> **SUPPLIED RECORDS**
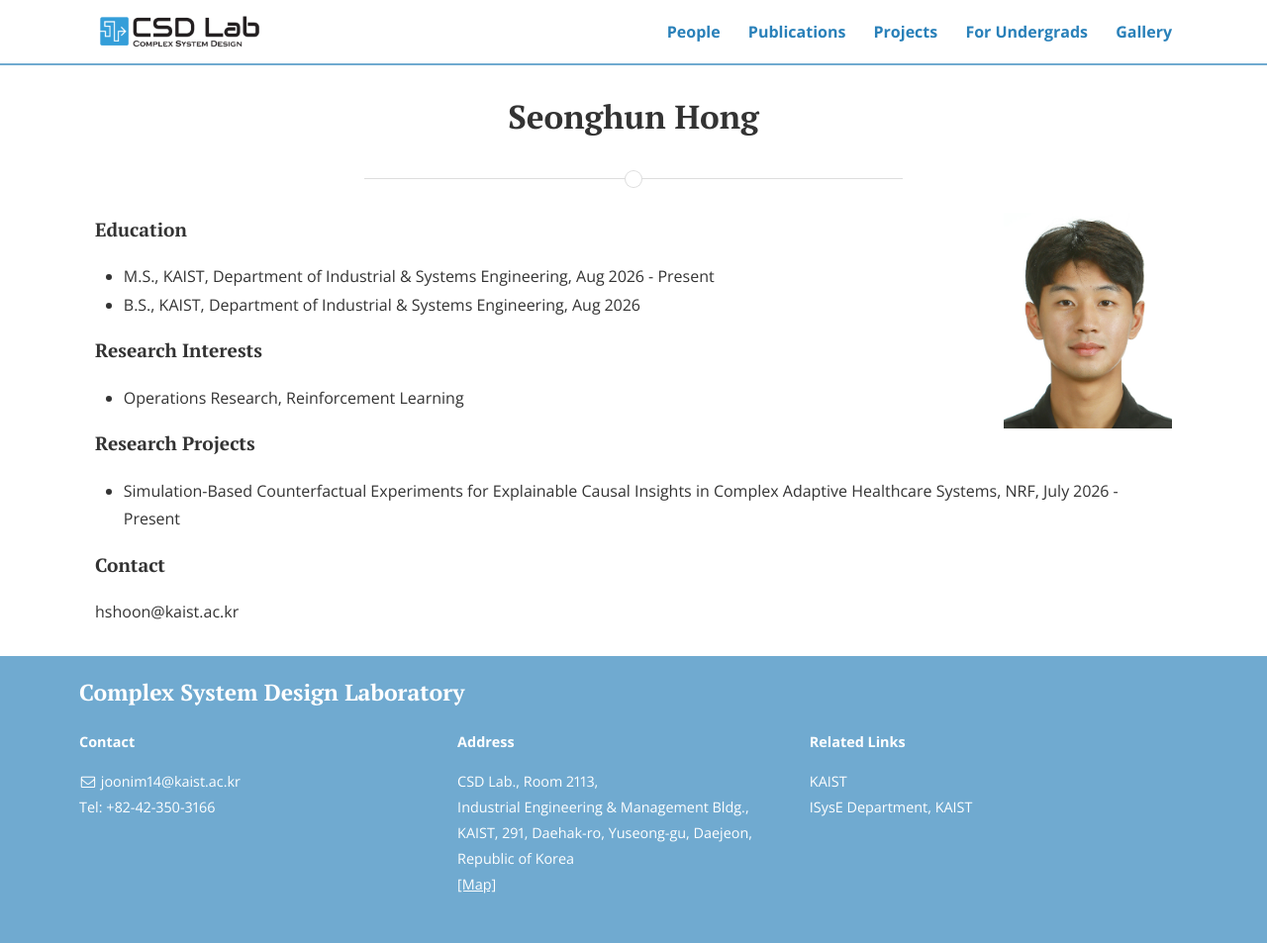
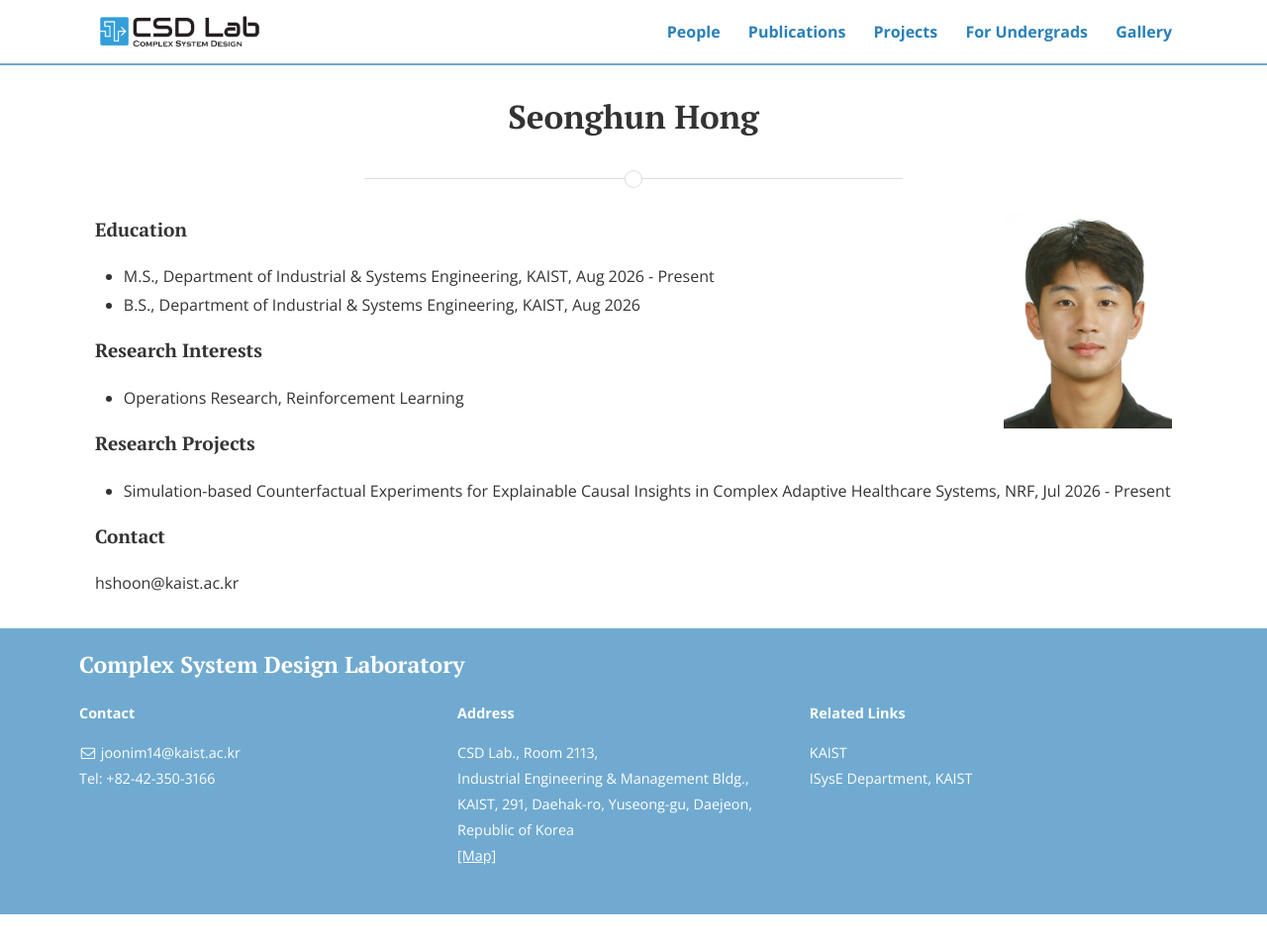
Before and after one commit to CSDlab-KAIST/csdlab-kaist.github.io, a Jekyll site: the page built from people/seonghun.html, in a window 1280 px wide. Shown: the whole page at 99% size. Built offline with Jekyll 4.4.1, drawn with Linux system fonts in a browser that asks for light colours; nearby versions of some CDN libraries; after the commit the page ends 924 px from its top, so only the background shows below that.

Commit message:
Update seonghun.html

```diff
--- a/people/seonghun.html
+++ b/people/seonghun.html
@@ -11,8 +11,8 @@ title: Seonghun Hong
 
 <h4>Education</h4>
 <ul>
-  <li>M.S., KAIST, Department of Industrial & Systems Engineering, Aug 2026 - Present</li>
-  <li>B.S., KAIST, Department of Industrial & Systems Engineering, Aug 2026</li>
+  <li>M.S., Department of Industrial & Systems Engineering, KAIST, Aug 2026 - Present</li>
+  <li>B.S., Department of Industrial & Systems Engineering, KAIST, Aug 2026</li>
 </ul>
 
 <h4>Research Interests</h4>
@@ -27,7 +27,7 @@ title: Seonghun Hong
 
 <h4>Research Projects</h4>
 <ul>
-  <li>Simulation-Based Counterfactual Experiments for Explainable Causal Insights in Complex Adaptive Healthcare Systems, NRF, July 2026 - Present</li>
+  <li>Simulation-based Counterfactual Experiments for Explainable Causal Insights in Complex Adaptive Healthcare Systems, NRF, Jul 2026 - Present</li>
 </ul>
 
 <h4>Contact</h4>
```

> **WORK INSTRUCTIONS**
Copy each line containing the word "Engineering" from the data.

> **COMPLETED TASK**
-  <li>M.S., KAIST, Department of Industrial & Systems Engineering, Aug 2026 - Present</li>
-  <li>B.S., KAIST, Department of Industrial & Systems Engineering, Aug 2026</li>
+  <li>M.S., Department of Industrial & Systems Engineering, KAIST, Aug 2026 - Present</li>
+  <li>B.S., Department of Industrial & Systems Engineering, KAIST, Aug 2026</li>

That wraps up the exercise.